To get the most out of an architect’s skill, it is best to present him or her with a problem statement rather than a solution. Isolating the problem statement is easier said than done.
I find clients usually understand their design problems perfectly. They know what parts of their layout are inefficient, which finishes are outdated, which views are not accessed, which views should be blocked, what needs are simply not provided for in their home.
Most clients take the next step and propose a solution: “We need a room laid out like so, with a door here and a window here.” Of course no one knows your house better than you do. However, an architect can step back, analyze your needs and study your house as a system which accomplishes the following:
- provides space for needs and uses
- allows varying levels of access
- expresses family priorities
- allows for privacy as well as togetherness

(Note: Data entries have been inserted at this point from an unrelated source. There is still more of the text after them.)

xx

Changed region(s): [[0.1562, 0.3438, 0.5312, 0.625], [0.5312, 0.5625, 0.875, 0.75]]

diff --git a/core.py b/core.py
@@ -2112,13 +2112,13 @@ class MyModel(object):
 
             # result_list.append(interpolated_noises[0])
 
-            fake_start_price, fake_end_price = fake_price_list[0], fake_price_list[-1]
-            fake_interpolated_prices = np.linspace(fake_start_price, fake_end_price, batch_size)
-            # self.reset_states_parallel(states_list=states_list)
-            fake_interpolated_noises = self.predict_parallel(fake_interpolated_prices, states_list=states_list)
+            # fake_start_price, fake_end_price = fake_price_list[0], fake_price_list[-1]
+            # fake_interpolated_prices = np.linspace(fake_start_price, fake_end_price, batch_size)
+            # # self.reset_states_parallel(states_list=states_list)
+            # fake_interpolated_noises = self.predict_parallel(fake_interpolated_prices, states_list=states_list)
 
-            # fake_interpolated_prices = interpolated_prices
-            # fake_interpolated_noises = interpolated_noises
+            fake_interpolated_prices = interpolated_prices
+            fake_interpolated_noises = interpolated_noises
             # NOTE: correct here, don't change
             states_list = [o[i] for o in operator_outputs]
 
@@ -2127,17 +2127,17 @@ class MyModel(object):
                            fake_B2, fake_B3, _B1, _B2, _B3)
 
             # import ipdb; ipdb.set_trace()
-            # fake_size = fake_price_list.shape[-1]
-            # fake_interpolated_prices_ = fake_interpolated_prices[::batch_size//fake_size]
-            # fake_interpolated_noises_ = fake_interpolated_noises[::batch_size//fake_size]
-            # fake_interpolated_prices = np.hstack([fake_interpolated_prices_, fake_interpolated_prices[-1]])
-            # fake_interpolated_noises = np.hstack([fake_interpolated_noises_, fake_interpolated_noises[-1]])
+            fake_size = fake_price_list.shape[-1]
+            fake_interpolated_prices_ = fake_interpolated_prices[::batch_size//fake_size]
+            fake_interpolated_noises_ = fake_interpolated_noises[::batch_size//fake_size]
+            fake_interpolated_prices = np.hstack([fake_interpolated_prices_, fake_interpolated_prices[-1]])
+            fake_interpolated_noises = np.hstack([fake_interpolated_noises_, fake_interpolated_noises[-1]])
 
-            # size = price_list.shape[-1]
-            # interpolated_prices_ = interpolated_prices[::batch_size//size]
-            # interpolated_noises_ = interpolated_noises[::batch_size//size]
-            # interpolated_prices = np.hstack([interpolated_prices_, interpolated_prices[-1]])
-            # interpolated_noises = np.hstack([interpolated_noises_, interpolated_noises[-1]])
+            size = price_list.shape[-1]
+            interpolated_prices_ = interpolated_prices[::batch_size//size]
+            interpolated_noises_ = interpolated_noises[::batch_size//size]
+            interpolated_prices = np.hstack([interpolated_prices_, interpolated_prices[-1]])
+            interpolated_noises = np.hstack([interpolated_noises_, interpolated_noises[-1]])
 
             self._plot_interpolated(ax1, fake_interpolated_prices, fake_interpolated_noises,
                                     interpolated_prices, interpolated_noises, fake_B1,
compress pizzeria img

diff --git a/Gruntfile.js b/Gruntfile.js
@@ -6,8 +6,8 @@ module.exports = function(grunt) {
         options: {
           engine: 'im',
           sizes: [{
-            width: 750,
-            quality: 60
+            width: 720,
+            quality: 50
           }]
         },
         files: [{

- interacts with its surroundings
By taking all of these factors into account, in addition to issues of structure, cost, codes, and so on, an architect can present a solution you may have never thought of that solves your problem very well.
Here’s an example. A two-career, two-computer couple hired me to add a study/library to their home. They stated that they wanted this room right off of the kitchen, because it would be “close to everything.” They felt that the problem which needed solving was: how do we get light into the kitchen if we block off its sliding glass door with another room.
I understood that this couple needed a new room, but questioned whether it had to be right off of the kitchen. In fact, that would make it too close to everything. Another location was proposed, a little further off the beaten track. This proposed location was secluded enough for actual study to take place. It had the added benefit of being structurally simple and not taking away light and access which were established and enjoyed.
Your architect will help peel apart the issues driving your design. The first few sessions may well consist largely of discussion and questions about your house, your needs, your priorities, etc.
When presented with solutions you may never have thought of, it is best to have an open mind. You may discover that the architect has hit upon a great solution! It goes without saying, though, you are the final judge. A good way to evaluate a design is to ask the following question: Does it solve your problem? This is the most important thing a design must do.
I recommend that clients keep a record of the design process. A notebook or journal allows you to have a central location for questions, issues raised at each meeting, items to consider for the next meeting, opinions, priorities, lists, and so on.
Many clients clip (or download) photos of projects they like. I regard these as impressions of style, not as solutions to reproduce.
If you have house plans already, by all means, bring them. It will give the architect a good head start on preparing “as-builts.” This can save many hours of billable time.
Bring a budget, even if it is not “set in stone.” Without a budget figure to work with, an architect will probably propose more or less than you want.
Eventually, you will be responsible to provide data such as your legal description and tax assessor’s number (for permit). If site analysis is required, such as a letter or report from a soils engineer, it is typically provided by the client.
© 2001 Laura Kraft – All Rights Reserved